• Home Home

Landscaper shares before-and-after of effective rain garden in action: 'Wow, this is great'

"I'd love to try something like this."

"I’d love to try something like this."

Photo Credit: Reddit

A Minnesota gardener shared a series of photos that documented 24 hours in the life of a rain garden with the r/gardening community.

The progressive photoshoot starts on a hot summer day one month after planting 2,800 varieties native to Minnesota. 

In the next picture, the garden is filled up with rainwater, stocked with the pollutants and litter that run off the streets — all of which are typically funneled directly into the local water supply. 

"I'd love to try something like this."
Photo Credit: Imgur

The third picture is post-storm as the water seeps into the soil and plants, evaporates, or filters through a drain tile buried underneath. 

Photo Credit: Imgur

In the fourth close-up photo, the gardener names the different native plants on the wetland sedges, such as marsh milkweed and prairie blazing star, which can survive being temporarily underwater.

"I'd love to try something like this."
Photo Credit: Imgur

Then, the upland prairie plants on the dry slopes are listed, like coneflowers, prairie smoke, and butterfly milkweed, among two dozen other species of native plants.

In the final photo, all of the water has soaked in, and the garden is ready for the next storm

Photo Credit: Imgur

The Redditor claimed, "The plants will be 3x larger next year and there will be tons of blooming flowers for pollinators and seeds for birds."

From clover lawns and vegetable gardens to wildflowers and no-lawns, the native lawn movement is a trend that supports local pollinators and wildlife by replacing manicured grass lawns with native plants and flowers. 

Human survival is dependent on bees, which pollinate approximately 35% of food crops consumed by humans and 80% of all flowering plants. 

These no-lawn yards are also helping homeowners cut down on money since they require less water, less fertilizer, and zero pesticides to thrive. 

Traditional lawns are the most grown crop in the United States.

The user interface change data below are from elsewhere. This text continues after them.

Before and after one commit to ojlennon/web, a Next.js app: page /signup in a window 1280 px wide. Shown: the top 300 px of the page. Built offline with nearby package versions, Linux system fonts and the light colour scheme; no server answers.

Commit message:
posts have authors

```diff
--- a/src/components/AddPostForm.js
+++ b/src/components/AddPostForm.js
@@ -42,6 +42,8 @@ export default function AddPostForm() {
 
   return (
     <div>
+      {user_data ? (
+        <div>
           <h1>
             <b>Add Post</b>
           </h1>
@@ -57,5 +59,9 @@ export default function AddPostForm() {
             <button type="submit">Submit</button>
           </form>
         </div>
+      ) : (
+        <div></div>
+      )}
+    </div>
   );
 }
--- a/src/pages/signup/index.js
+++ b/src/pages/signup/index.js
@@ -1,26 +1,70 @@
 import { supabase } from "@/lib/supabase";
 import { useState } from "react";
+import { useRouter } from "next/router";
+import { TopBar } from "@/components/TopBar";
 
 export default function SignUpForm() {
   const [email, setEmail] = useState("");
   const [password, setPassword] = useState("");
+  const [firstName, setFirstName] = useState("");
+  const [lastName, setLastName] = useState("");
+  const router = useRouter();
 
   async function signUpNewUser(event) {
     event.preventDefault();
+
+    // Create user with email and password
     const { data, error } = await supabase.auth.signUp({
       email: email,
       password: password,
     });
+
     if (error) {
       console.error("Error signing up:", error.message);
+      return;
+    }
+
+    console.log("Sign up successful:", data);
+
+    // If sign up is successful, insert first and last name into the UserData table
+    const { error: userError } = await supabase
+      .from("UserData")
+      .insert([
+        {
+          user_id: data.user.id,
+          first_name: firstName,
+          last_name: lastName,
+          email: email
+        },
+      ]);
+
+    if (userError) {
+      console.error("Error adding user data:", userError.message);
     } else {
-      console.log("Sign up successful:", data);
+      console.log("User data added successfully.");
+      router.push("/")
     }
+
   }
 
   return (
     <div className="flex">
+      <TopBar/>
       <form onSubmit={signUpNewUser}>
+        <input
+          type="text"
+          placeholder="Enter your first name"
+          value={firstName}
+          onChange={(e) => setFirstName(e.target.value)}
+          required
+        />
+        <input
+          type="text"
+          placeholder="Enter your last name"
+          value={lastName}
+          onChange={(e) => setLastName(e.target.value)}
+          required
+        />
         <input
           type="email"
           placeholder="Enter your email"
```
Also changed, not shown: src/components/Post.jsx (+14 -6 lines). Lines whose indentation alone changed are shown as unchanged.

According to the Princeton Student Climate Initiative, they cover more than 40 million acres of land — and they're not for consumption. 

Lawns consume nearly three trillion gallons of water, 200 million gallons of gas, and 70 million pounds of pesticides, according to the Natural Resources Defense Council. Native lawns can reduce water usage by a whopping 1.75 million gallons in a decade.

The post received a lot of attention for its innovation.  

"Wow this is great!" one Redditor exclaimed.

Another was inspired and wrote, "I'd love to try something like this."

One comment said, "Thank you for the important work that you do to promote, propagate, and protect native plants."

Join our free newsletter for easy tips to save more, waste less, and help yourself while helping the planet.

Cool Divider